Copy out the full listing exactly, omitting any picture it contains.
==== EXTRACTED DATA ====
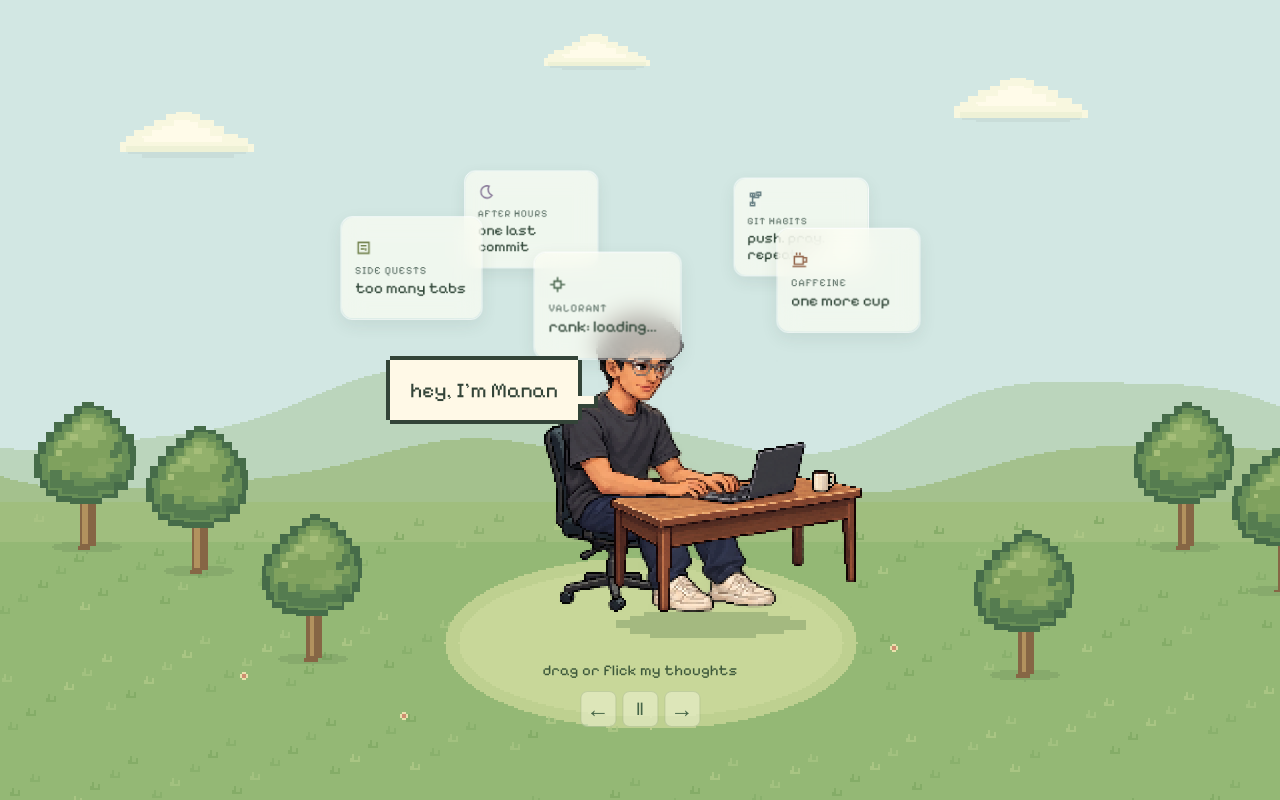
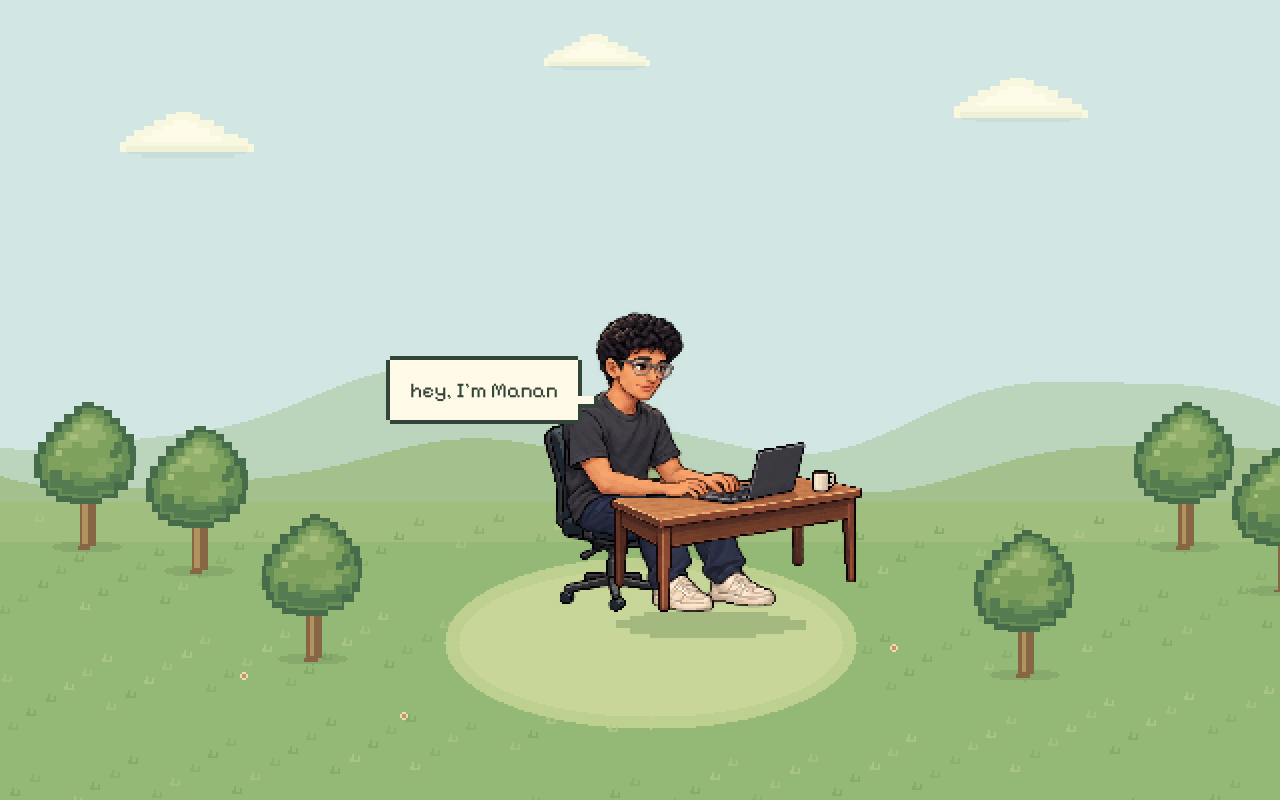
Before and after one commit to Manan1511/Portfolio, a React (Vite) app: page / in a window 1280 px wide. Built offline with nearby package versions, Linux system fonts and the light colour scheme.

Commit message:
chore: temporarily remove orbit cards from hero

```diff
--- a/src/hero/Hero.tsx
+++ b/src/hero/Hero.tsx
@@ -1,16 +1,7 @@
 import { useEffect, useRef, useState } from 'react';
-import { OrbitCrown, type OrbitCard } from '../crown/OrbitCrown';
 import { DeskScene } from '../scene/DeskScene';
 import { manan } from '../character/manan';
 import { PixelLandscape } from './PixelLandscape';
-
-const thoughts: OrbitCard[] = [
-  { id: 'valorant', label: 'VALORANT', text: 'rank: loading…' },
-  { id: 'coffee', label: 'CAFFEINE', text: 'one more cup' },
-  { id: 'git', label: 'GIT HABITS', text: 'push. pray. repeat.' },
-  { id: 'late-night', label: 'AFTER HOURS', text: 'one last commit' },
-  { id: 'side-quests', label: 'SIDE QUESTS', text: 'too many tabs' },
-];
 
 export function Hero() {
   const scene = useRef<HTMLDivElement>(null);
@@ -22,7 +13,6 @@ export function Hero() {
     return () => observer.disconnect();
   }, []);
   const scale = width < 500 ? 2 : 3;
-  const headAnchor = { x: width / 2, y: 200 + manan.anchors.head.y * scale };
   return <main className="hero" aria-label="Manan's little pixel world">
     <h1 className="sr-only">hey, I’m Manan</h1>
     <PixelLandscape />
@@ -32,7 +22,6 @@ export function Hero() {
         <path fill="#527447" opacity=".3" d="M14 2H76V4H87V6H95V11H84V13H70V15H17V13H7V10H0V6H7V4H14Z" />
       </svg>
       <DeskScene scale={scale} />
-      <OrbitCrown cards={thoughts} headAnchor={headAnchor} width={width} />
     </div>
   </main>;
 }
```
Also changed, not shown: 2 other files (tests, documents, lock files or other folders).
====
[EXPECTED OUTPUT]
Before and after one commit to Manan1511/Portfolio, a React (Vite) app: page / in a window 1280 px wide. Built offline with nearby package versions, Linux system fonts and the light colour scheme.

Commit message:
chore: temporarily remove orbit cards from hero

```diff
--- a/src/hero/Hero.tsx
+++ b/src/hero/Hero.tsx
@@ -1,16 +1,7 @@
 import { useEffect, useRef, useState } from 'react';
-import { OrbitCrown, type OrbitCard } from '../crown/OrbitCrown';
 import { DeskScene } from '../scene/DeskScene';
 import { manan } from '../character/manan';
 import { PixelLandscape } from './PixelLandscape';
-
-const thoughts: OrbitCard[] = [
-  { id: 'valorant', label: 'VALORANT', text: 'rank: loading…' },
-  { id: 'coffee', label: 'CAFFEINE', text: 'one more cup' },
-  { id: 'git', label: 'GIT HABITS', text: 'push. pray. repeat.' },
-  { id: 'late-night', label: 'AFTER HOURS', text: 'one last commit' },
-  { id: 'side-quests', label: 'SIDE QUESTS', text: 'too many tabs' },
-];
 
 export function Hero() {
   const scene = useRef<HTMLDivElement>(null);
@@ -22,7 +13,6 @@ export function Hero() {
     return () => observer.disconnect();
   }, []);
   const scale = width < 500 ? 2 : 3;
-  const headAnchor = { x: width / 2, y: 200 + manan.anchors.head.y * scale };
   return <main className="hero" aria-label="Manan's little pixel world">
     <h1 className="sr-only">hey, I’m Manan</h1>
     <PixelLandscape />
@@ -32,7 +22,6 @@ export function Hero() {
         <path fill="#527447" opacity=".3" d="M14 2H76V4H87V6H95V11H84V13H70V15H17V13H7V10H0V6H7V4H14Z" />
       </svg>
       <DeskScene scale={scale} />
-      <OrbitCrown cards={thoughts} headAnchor={headAnchor} width={width} />
     </div>
   </main>;
 }
```
Also changed, not shown: 2 other files (tests, documents, lock files or other folders).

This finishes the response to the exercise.